WASHINGTON - Agence France-Presse
Traders are seen working on the floor of the New York Stock Exchange. AFP photo
The increasing power of computerized high-frequency trades on U.S. markets has been assailed in Congress as dangerous and unfair, as pressure builds to reel in the powerful industry.
Brokers and industry experts told a congressional panel on Sept. 20 that the flash crash of May 6, 2010, the computer glitch that sabotaged Facebook’s IPO last May, and the Knight Capital software problem that dealt the company a $440 million loss in August, were all examples of the potential for disaster from ultra high-speed, high-frequency trading (HFY).
“US equity markets are in dire straits. We are truly in a crisis,” said David Lauer, a former trader and currently a consultant on markets and high frequency trading at Better Markets Inc.
“While complex systems can often provide elegant solutions to intractable real-world problems, they can also spin out of control in unexpected ways,” he told the Senate Committee on Banking.
High-frequency trading now accounts for 50-70 percent of the volume on markets each day. It has turned most share purchases into acts lasting a second or less, rather than investments that can span days, months and years.
But it simultaneously works in “dark pool” trading operations away from regulated markets, with computers able to work at hyper-speed to exploit price anomalies and take advantage of buyers and sellers trading in traditional ways.
Lauer cited the flash crash of May 2010, when in just minutes the market plunged, losing $1 trillion in value, then just as quickly recovered.

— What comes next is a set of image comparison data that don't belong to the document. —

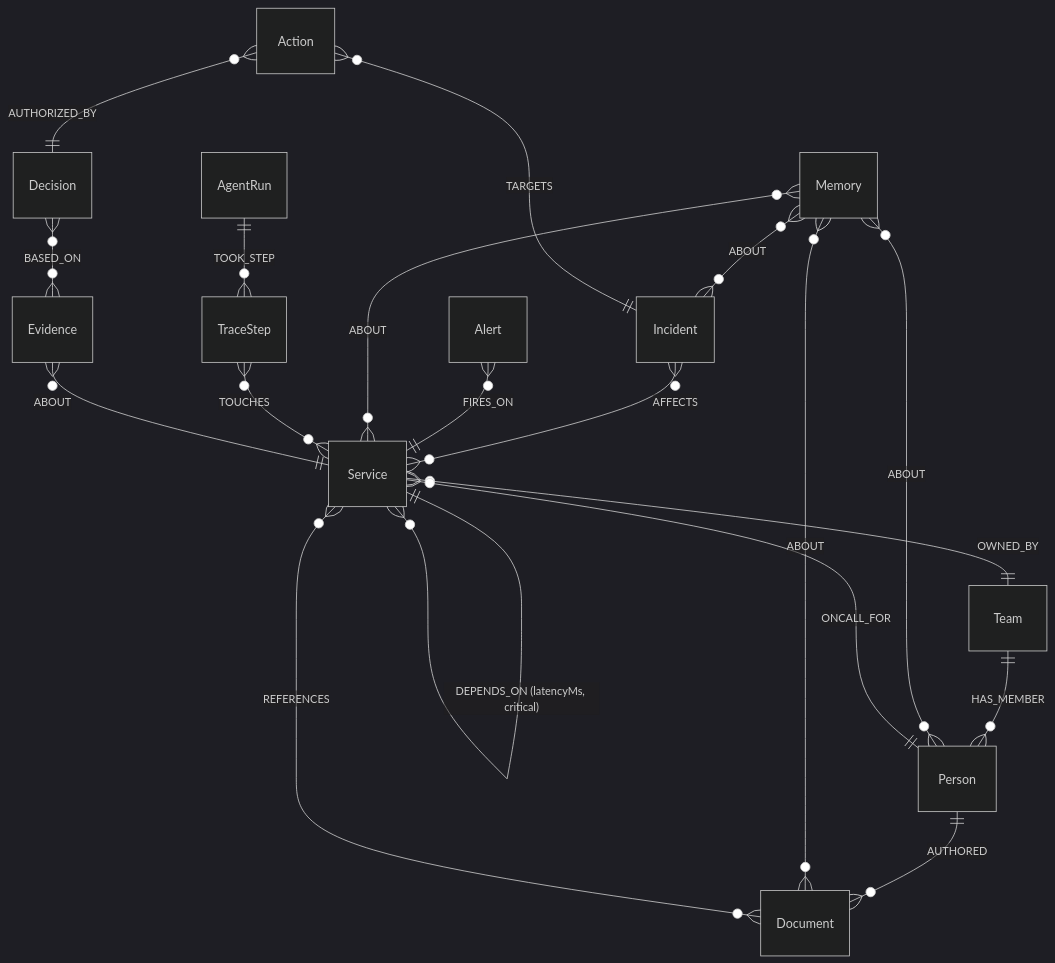
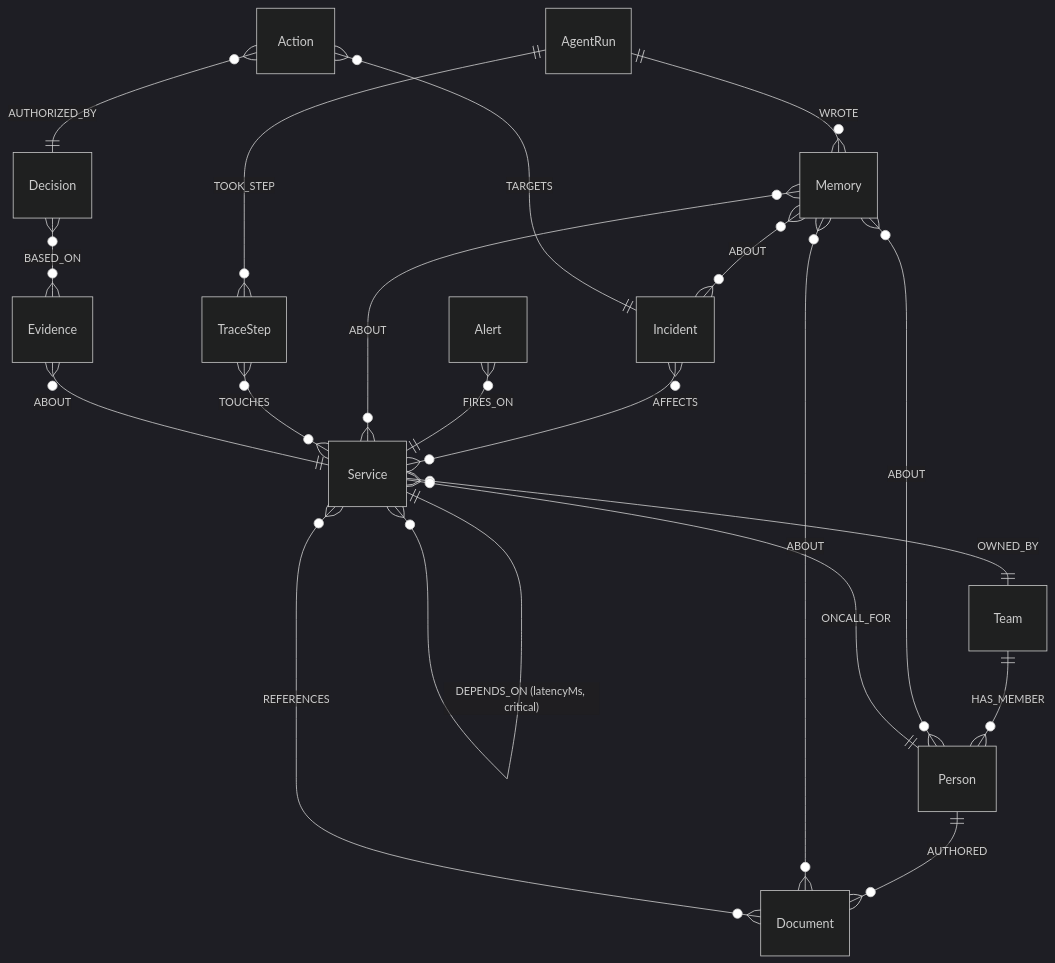
Before and after one commit to aniruddhaadak80/unspool: the second of 2 diagrams in README.md, drawn with Mermaid (dark theme). The commit also changed 12 other files, not shown here.

````diff
--- a/README.md
+++ b/README.md
@@ -76,21 +76,22 @@
 ```mermaid
 erDiagram
     Service ||--o{ Service : "DEPENDS_ON (latencyMs, critical)"
     Service }o--|| Team : "OWNED_BY"
     Team ||--o{ Person : "HAS_MEMBER"
     Person ||--o{ Service : "ONCALL_FOR"
     Person ||--o{ Document : "AUTHORED"
     Document }o--o{ Service : "REFERENCES"
     Incident }o--o{ Service : "AFFECTS"
     Alert }o--|| Service : "FIRES_ON"
     Memory }o--o{ Service : "ABOUT"
     Memory }o--o{ Person : "ABOUT"
     Memory }o--o{ Incident : "ABOUT"
     Memory }o--o{ Document : "ABOUT"
     AgentRun ||--o{ TraceStep : "TOOK_STEP"
+    AgentRun ||--o{ Memory : "WROTE"
     TraceStep }o--o{ Service : "TOUCHES"
     Action }o--|| Incident : "TARGETS"
     Action }o--|| Decision : "AUTHORIZED_BY"
     Decision }o--o{ Evidence : "BASED_ON"
     Evidence }o--|| Service : "ABOUT"
 ```
````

In the interim, though, he said, all liquidity in the market “simply disappeared” as computerized traders pulled out. “Nobody had ever seen anything like it... When more than half of the liquidity in the stock market is able to be pulled from it in a matter
of seconds, dramatically worsening an unstable situation, something is dreadfully wrong.” Lauer said.
the problem is far more common than the most publicized incidents suggest.
“’Mini flash crashes’ occur on a near-daily basis in individual stocks,” he said. The effect is that traditional retail investors have pulled out, frightened by the volatility brought by HFT and the perception of unfair pricing.
“The flight of the retail investor during a period of incredible stock market returns is a sure sign that this exodus is a result of mistrust rather than economic conditions.” Andrew Brooks of brokerage T. Rowe Price told senators “the almost myopic quest for speed has threatened the very market itself.” “There is a growing distrust of the casino-like environment that the marketplace has developed over the past decade. We worry that the erosion of investor confidence can undermine our capital markets, which are so important to the economy.”